“We’ve to ask ourselves if we as NGOs are hurting organising rather than helping,” Maina Kiai asked. This is nothing new.

On July 12, 2017, Chapter Four Uganda hosted an NGO Review conversation to reflect on new resilient models of civic organising. Renowned public interest advocate Irungu Houghton, the current Executive Director of Amnesty International Kenya, delivered the keynote address.

Autocratic leaders have found it fashionable to spread doubt about the legitimacy of the very idea of civil society and use legislative processes to enact a mosaic of illegitimate laws that are used to control or shutdown groups. In Uganda, for example, sections of the Public Order Management Act, the Anti-Money Laundering Act, and the NGO Act 2016 are of particular concern.

In addition to the State orchestrated restrictions, NGOs are also contending with a number of serious issues that require our attention.

Over the years, NGOs have become so professionalized that they have arguably lost their soul for the log frame. “We’ve lost touch with the people,” Maina Kiai cautioned. While stating a case for organisations to hire mobilisers to link them up with the grassroots, he noted,

“Its not about anything much. Just seat and communicate with people. Its not about a workshop or giving anything. That, we’ve lost.”

NGOs have to forge close working partnerships with the bigger community out there, despite of reluctance from a section of some civil society groups. As an expert at a recent scoring for the 2017 Civil Society Organisation Sustainability Index (CSOSI) for Uganda to project trends in the sector, I observed first hand how other sectors such as trade unions, religious institutions, and associations are not actively represented during such important reviews.

In their work, civil society organisations have to also be unapologetically political, but not partisan. Quite frankly, there are no ifs or buts.

Actions of the sector’s allies are also hurting civic space. For instance, donors often set the agenda through fixed strategic plans and calls. NGOs need to engage donors for a frank discussion on priority society challenges for most appropriate interventions to reverse this trend.

Commenting on the Black Lives Matter movement, Maina Kiai spoke of how social movements are compelling major donors to change there funding models in response to needs of communities.
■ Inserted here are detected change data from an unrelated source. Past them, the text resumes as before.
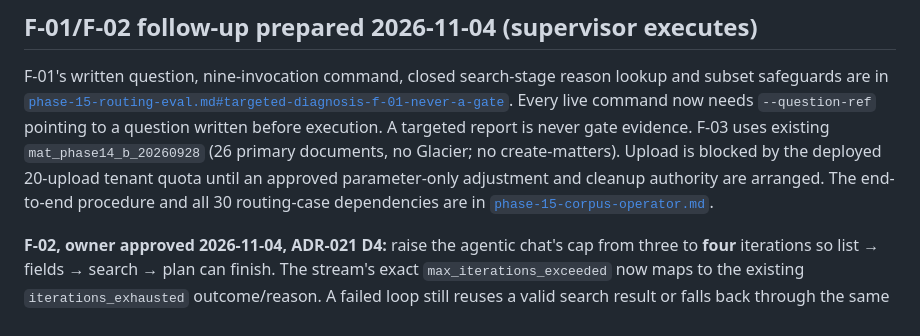
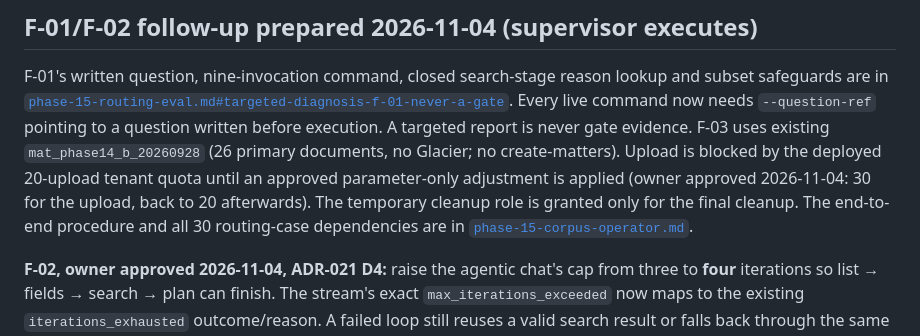
Before and after one commit to herrerogusano/LegalDesk, a Markdown page: docs/phase-15-live-runbook.md, the part around the change. Drawn GitHub-style.

```diff
--- a/docs/phase-15-live-runbook.md
+++ b/docs/phase-15-live-runbook.md
@@ -1000,7 +1000,7 @@ Both flags go together: the agent without `search_documents` is broken.
 F-01's written question, nine-invocation command, closed search-stage reason lookup and subset safeguards are in
 [`phase-15-routing-eval.md#targeted-diagnosis-f-01-never-a-gate`](phase-15-routing-eval.md#targeted-diagnosis-f-01-never-a-gate).
 Every live command now needs `--question-ref` pointing to a question written before execution. A targeted report is never gate evidence.
-F-03 uses existing `mat_phase14_b_20260928` (26 primary documents, no Glacier; no create-matters). Upload is blocked by the deployed 20-upload tenant quota until an approved parameter-only adjustment and cleanup authority are arranged. The end-to-end procedure and all 30 routing-case dependencies are in [`phase-15-corpus-operator.md`](phase-15-corpus-operator.md).
+F-03 uses existing `mat_phase14_b_20260928` (26 primary documents, no Glacier; no create-matters). Upload is blocked by the deployed 20-upload tenant quota until an approved parameter-only adjustment is applied (owner approved 2026-11-04: 30 for the upload, back to 20 afterwards). The temporary cleanup role is granted only for the final cleanup. The end-to-end procedure and all 30 routing-case dependencies are in [`phase-15-corpus-operator.md`](phase-15-corpus-operator.md).
 
 **F-02, owner approved 2026-11-04, ADR-021 D4:** raise the agentic chat's cap from three to **four** iterations so list → fields → search → plan
 can finish. The stream's exact `max_iterations_exceeded` now maps to the existing `iterations_exhausted` outcome/reason. A failed loop still
```
Also changed, not shown: docs/phase-15-corpus-operator.md (+7 -7 lines).
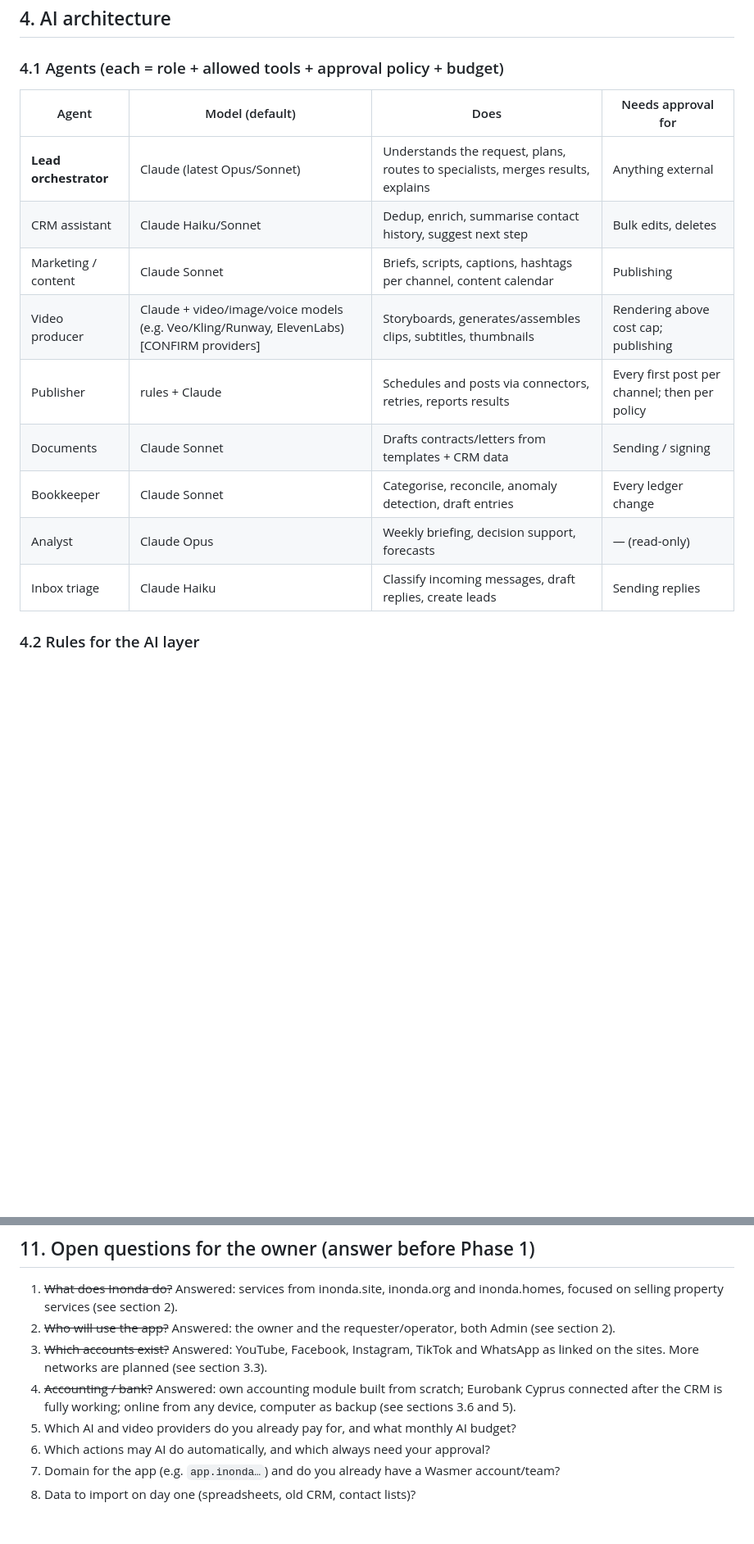
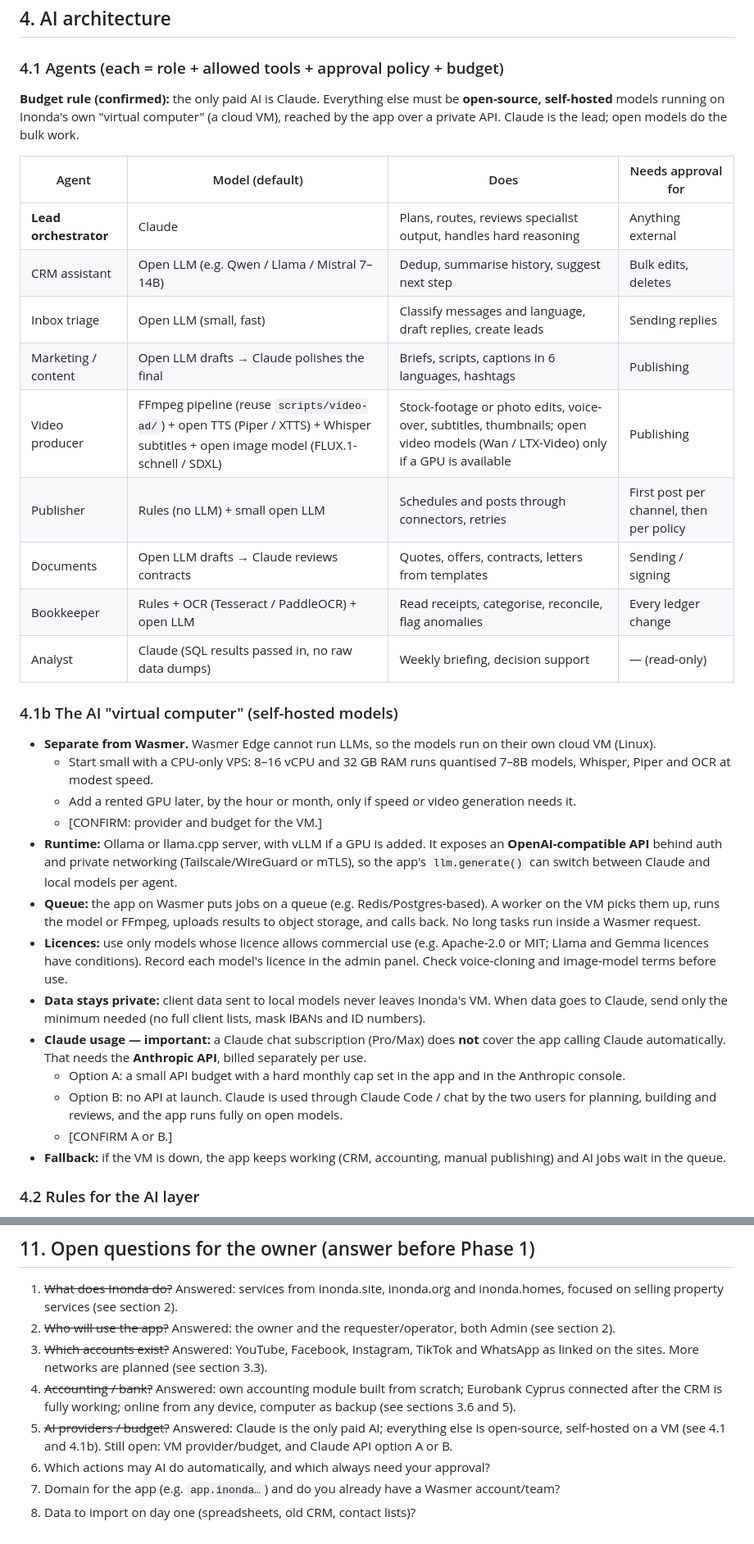
Before and after one commit to constapo/Inonda, a Markdown page: docs/crm-meta-prompt.md, 2 parts joined by grey strips. Shown at 82% size. Rendered like a GitHub page; blank space fills up the shorter version.

Commit message:
Meta prompt: Claude-only paid AI, open-source models on self-hosted VM
Co-Authored-By: Claude Opus 5.5 <noreply@anthropic.com>
Claude-Session: https://claude.ai/code/session_015RH7kC9JcXs6BRaDKEbG3h

```diff
--- a/docs/crm-meta-prompt.md
+++ b/docs/crm-meta-prompt.md
@@ -217,17 +217,53 @@ It must not copy the usual Xero or QuickBooks layout.
 
 ### 4.1 Agents (each = role + allowed tools + approval policy + budget)
 
+**Budget rule (confirmed):** the only paid AI is Claude. Everything else must be
+**open-source, self-hosted** models running on Inonda's own "virtual computer" (a cloud VM),
+reached by the app over a private API. Claude is the lead; open models do the bulk work.
+
 | Agent | Model (default) | Does | Needs approval for |
 |---|---|---|---|
-| **Lead orchestrator** | Claude (latest Opus/Sonnet) | Understands the request, plans, routes to specialists, merges results, explains | Anything external |
-| CRM assistant | Claude Haiku/Sonnet | Dedup, enrich, summarise contact history, suggest next step | Bulk edits, deletes |
-| Marketing / content | Claude Sonnet | Briefs, scripts, captions, hashtags per channel, content calendar | Publishing |
-| Video producer | Claude + video/image/voice models (e.g. Veo/Kling/Runway, ElevenLabs) [CONFIRM providers] | Storyboards, generates/assembles clips, subtitles, thumbnails | Rendering above cost cap; publishing |
-| Publisher | rules + Claude | Schedules and posts via connectors, retries, reports results | Every first post per channel; then per policy |
-| Documents | Claude Sonnet | Drafts contracts/letters from templates + CRM data | Sending / signing |
-| Bookkeeper | Claude Sonnet | Categorise, reconcile, anomaly detection, draft entries | Every ledger change |
-| Analyst | Claude Opus | Weekly briefing, decision support, forecasts | — (read-only) |
-| Inbox triage | Claude Haiku | Classify incoming messages, draft replies, create leads | Sending replies |
+| **Lead orchestrator** | Claude | Plans, routes, reviews specialist output, handles hard reasoning | Anything external |
+| CRM assistant | Open LLM (e.g. Qwen / Llama / Mistral 7–14B) | Dedup, summarise history, suggest next step | Bulk edits, deletes |
+| Inbox triage | Open LLM (small, fast) | Classify messages and language, draft replies, create leads | Sending replies |
+| Marketing / content | Open LLM drafts → Claude polishes the final | Briefs, scripts, captions in 6 languages, hashtags | Publishing |
+| Video producer | FFmpeg pipeline (reuse `scripts/video-ad/`) + open TTS (Piper / XTTS) + Whisper subtitles + open image model (FLUX.1-schnell / SDXL) | Stock-footage or photo edits, voice-over, subtitles, thumbnails; open video models (Wan / LTX-Video) only if a GPU is available | Publishing |
+| Publisher | Rules (no LLM) + small open LLM | Schedules and posts through connectors, retries | First post per channel, then per policy |
+| Documents | Open LLM drafts → Claude reviews contracts | Quotes, offers, contracts, letters from templates | Sending / signing |
+| Bookkeeper | Rules + OCR (Tesseract / PaddleOCR) + open LLM | Read receipts, categorise, reconcile, flag anomalies | Every ledger change |
+| Analyst | Claude (SQL results passed in, no raw data dumps) | Weekly briefing, decision support | — (read-only) |
+
+### 4.1b The AI "virtual computer" (self-hosted models)
+- **Separate from Wasmer.** Wasmer Edge cannot run LLMs, so the models run on their own
+  cloud VM (Linux).
+  - Start small with a CPU-only VPS: 8–16 vCPU and 32 GB RAM runs quantised 7–8B models,
+    Whisper, Piper and OCR at modest speed.
+  - Add a rented GPU later, by the hour or month, only if speed or video generation
+    needs it.
+  - [CONFIRM: provider and budget for the VM.]
+- **Runtime:** Ollama or llama.cpp server, with vLLM if a GPU is added. It exposes an
+  **OpenAI-compatible API** behind auth and private networking (Tailscale/WireGuard or
+  mTLS), so the app's `llm.generate()` can switch between Claude and local models per
+  agent.
+- **Queue:** the app on Wasmer puts jobs on a queue (e.g. Redis/Postgres-based). A worker
+  on the VM picks them up, runs the model or FFmpeg, uploads results to object storage,
+  and calls back. No long tasks run inside a Wasmer request.
+- **Licences:** use only models whose licence allows commercial use (e.g. Apache-2.0 or
+  MIT; Llama and Gemma licences have conditions). Record each model's licence in the
+  admin panel. Check voice-cloning and image-model terms before use.
+- **Data stays private:** client data sent to local models never leaves Inonda's VM.
+  When data goes to Claude, send only the minimum needed (no full client lists, mask
+  IBANs and ID numbers).
+- **Claude usage — important:** a Claude chat subscription (Pro/Max) does **not** cover
+  the app calling Claude automatically. That needs the **Anthropic API**, billed
+  separately per use.
+  - Option A: a small API budget with a hard monthly cap set in the app and in the
+    Anthropic console.
+  - Option B: no API at launch. Claude is used through Claude Code / chat by the two
+    users for planning, building and reviews, and the app runs fully on open models.
+  - [CONFIRM A or B.]
+- **Fallback:** if the VM is down, the app keeps working (CRM, accounting, manual
+  publishing) and AI jobs wait in the queue.
 
 ### 4.2 Rules for the AI layer
 - **Provider abstraction**: one internal `llm.generate()` / `media.generate()` interface so
@@ -368,7 +404,7 @@ Money stored as integer minor units + currency code. All times UTC, shown in use
 2. ~~Who will use the app?~~ Answered: the owner and the requester/operator, both Admin (see section 2).
 3. ~~Which accounts exist?~~ Answered: YouTube, Facebook, Instagram, TikTok and WhatsApp as linked on the sites. More networks are planned (see section 3.3).
 4. ~~Accounting / bank?~~ Answered: own accounting module built from scratch; Eurobank Cyprus connected after the CRM is fully working; online from any device, computer as backup (see sections 3.6 and 5).
-5. Which AI and video providers do you already pay for, and what monthly AI budget?
+5. ~~AI providers / budget?~~ Answered: Claude is the only paid AI; everything else is open-source, self-hosted on a VM (see 4.1 and 4.1b). Still open: VM provider/budget, and Claude API option A or B.
 6. Which actions may AI do automatically, and which always need your approval?
 7. Domain for the app (e.g. `app.inonda…`) and do you already have a Wasmer account/team?
 8. Data to import on day one (spreadsheets, old CRM, contact lists)?
```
In a May 2018 paper, the International Center for Not-for-Profit Law (ICNL) called on donors to allow civil society to define priority areas of support and adapt aid modalities to current realities through flexible funding for start-up CSOs through oral or basic project pitches, long term core support, and non-financial support.

It is also important that most of these support services be accessible to all groups, whether formally registered or not. Freedom of association is a right, not a privilege granted at formal registration.

We need to continue having this conversation. Civil society has to counter legitimacy concerns and other impediments to the NGO template by challenging inequality in all its forms, and adopting models that demonstrate direct representation. They also need to build partnerships and find more allies, bolster sectoral cohesion, explore self-funded models, increased transparency and accountability, and build capacity and stronger networks at the grassroots.